- **What is required**
Give the lines again word for word, beginning with the one containing "feat: New text in index.md" and ending with the last line of the material below.

- **Extracted records**
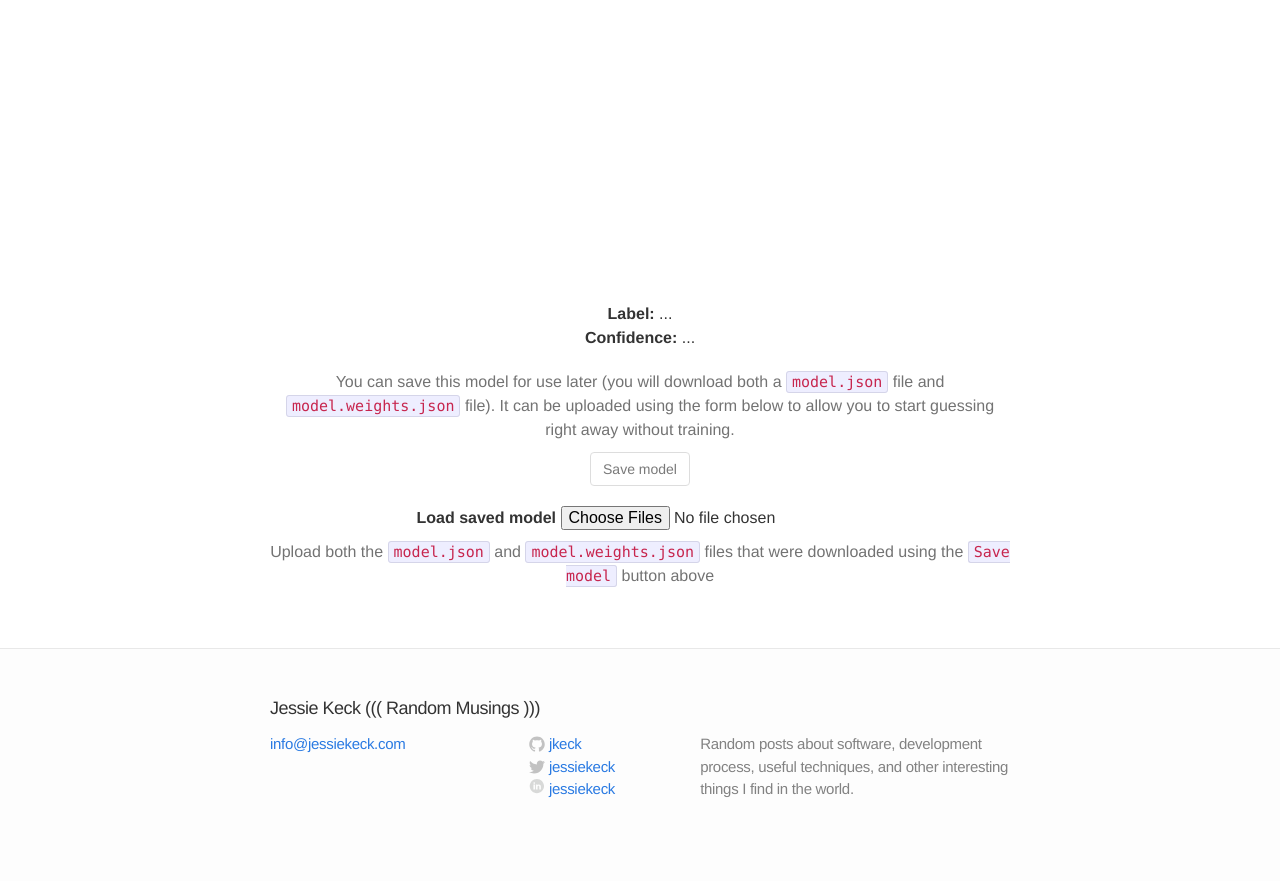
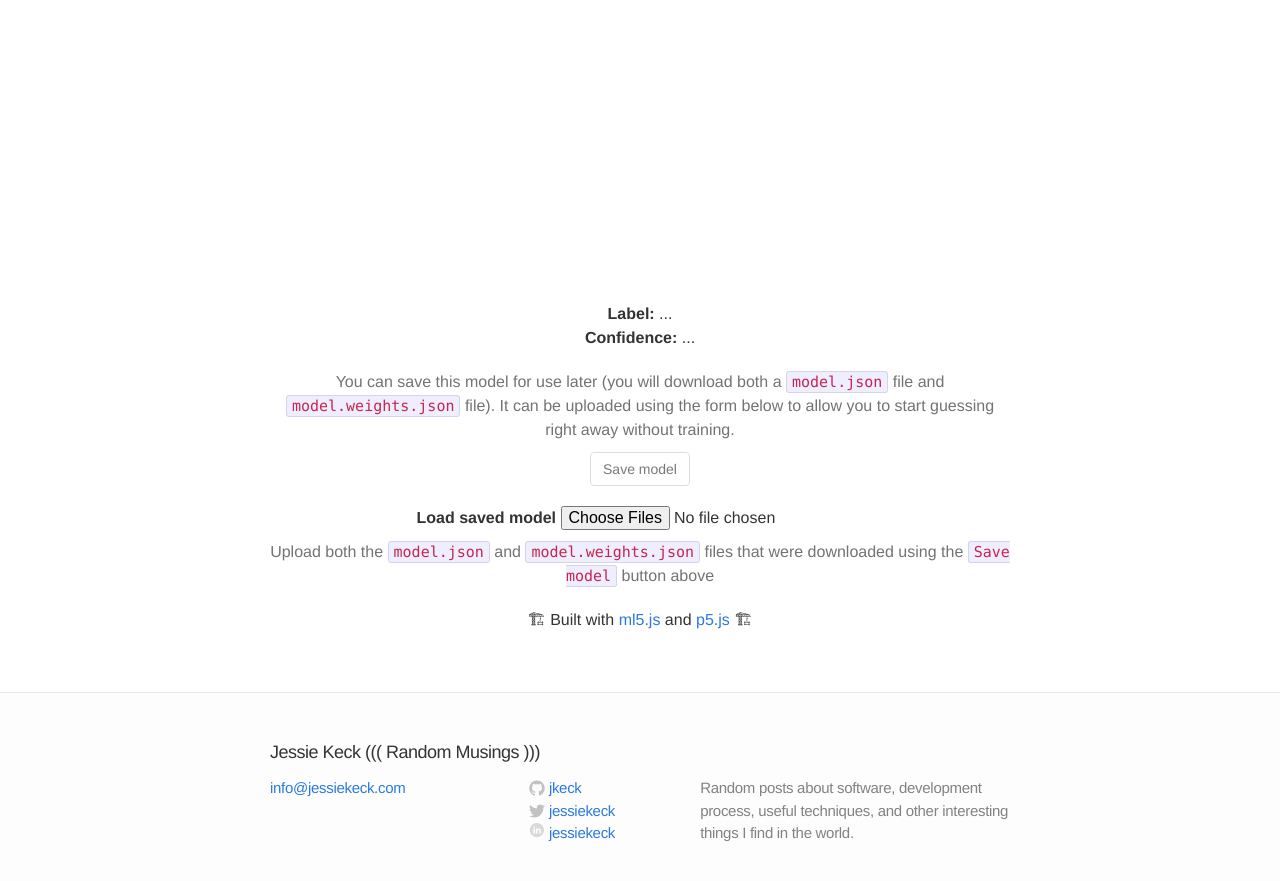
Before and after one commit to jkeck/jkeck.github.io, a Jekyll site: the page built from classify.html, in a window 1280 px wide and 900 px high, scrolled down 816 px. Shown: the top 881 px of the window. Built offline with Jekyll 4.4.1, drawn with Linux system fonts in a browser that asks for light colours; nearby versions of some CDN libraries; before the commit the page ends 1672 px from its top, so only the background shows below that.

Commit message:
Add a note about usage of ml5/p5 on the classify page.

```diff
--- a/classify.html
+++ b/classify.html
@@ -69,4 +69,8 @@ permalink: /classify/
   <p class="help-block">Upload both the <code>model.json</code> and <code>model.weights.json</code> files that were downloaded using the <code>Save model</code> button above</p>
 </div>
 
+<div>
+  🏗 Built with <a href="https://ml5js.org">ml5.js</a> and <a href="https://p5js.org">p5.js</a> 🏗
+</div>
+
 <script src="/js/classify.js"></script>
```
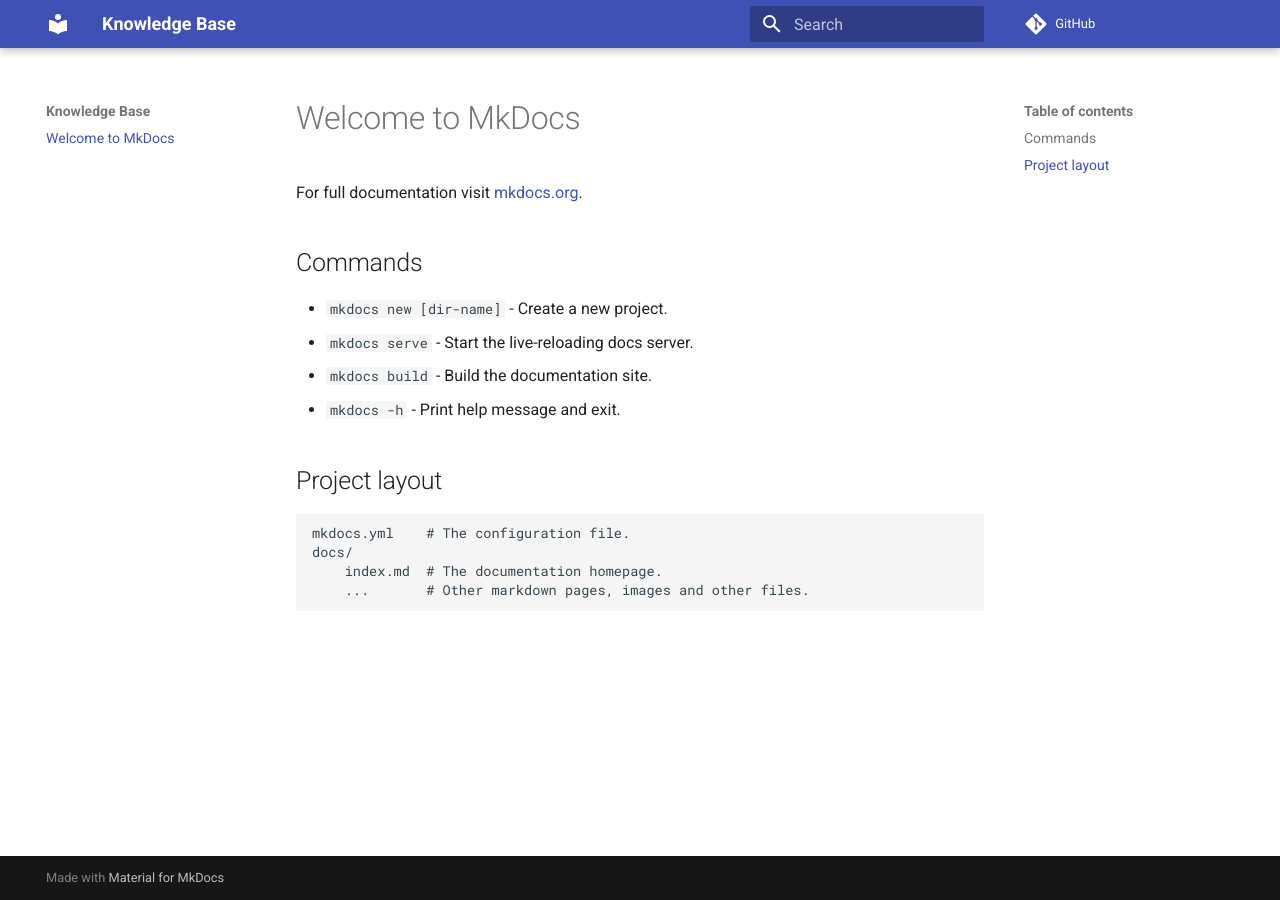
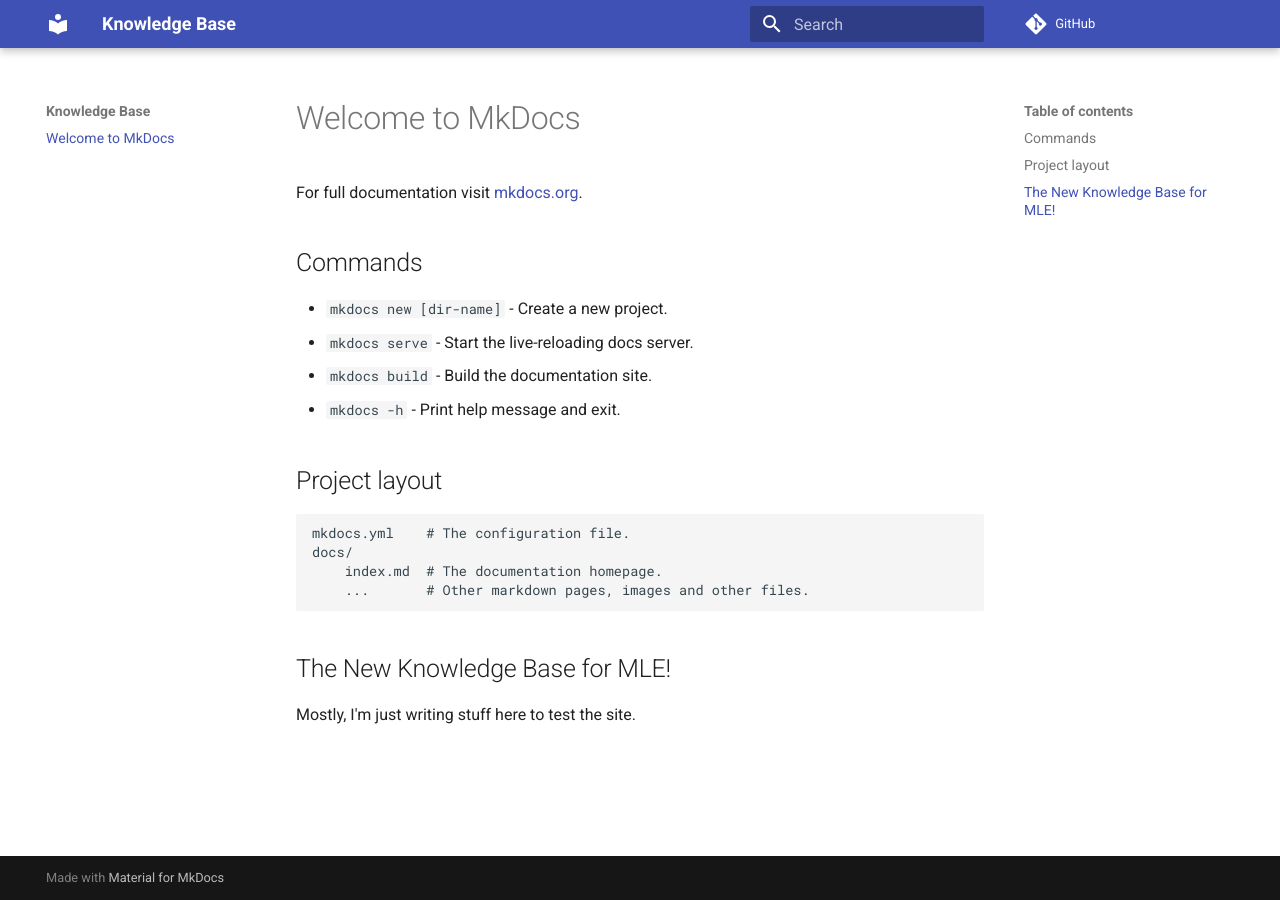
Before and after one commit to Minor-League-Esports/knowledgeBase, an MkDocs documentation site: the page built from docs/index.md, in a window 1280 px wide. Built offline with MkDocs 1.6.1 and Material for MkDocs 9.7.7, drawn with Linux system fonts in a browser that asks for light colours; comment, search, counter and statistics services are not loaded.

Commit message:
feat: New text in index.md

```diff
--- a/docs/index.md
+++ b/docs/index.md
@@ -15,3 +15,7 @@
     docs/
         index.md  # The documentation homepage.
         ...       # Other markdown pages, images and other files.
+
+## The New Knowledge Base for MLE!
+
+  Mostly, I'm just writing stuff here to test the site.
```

- **The answer**
feat: New text in index.md

```diff
--- a/docs/index.md
+++ b/docs/index.md
@@ -15,3 +15,7 @@
     docs/
         index.md  # The documentation homepage.
         ...       # Other markdown pages, images and other files.
+
+## The New Knowledge Base for MLE!
+
+  Mostly, I'm just writing stuff here to test the site.
```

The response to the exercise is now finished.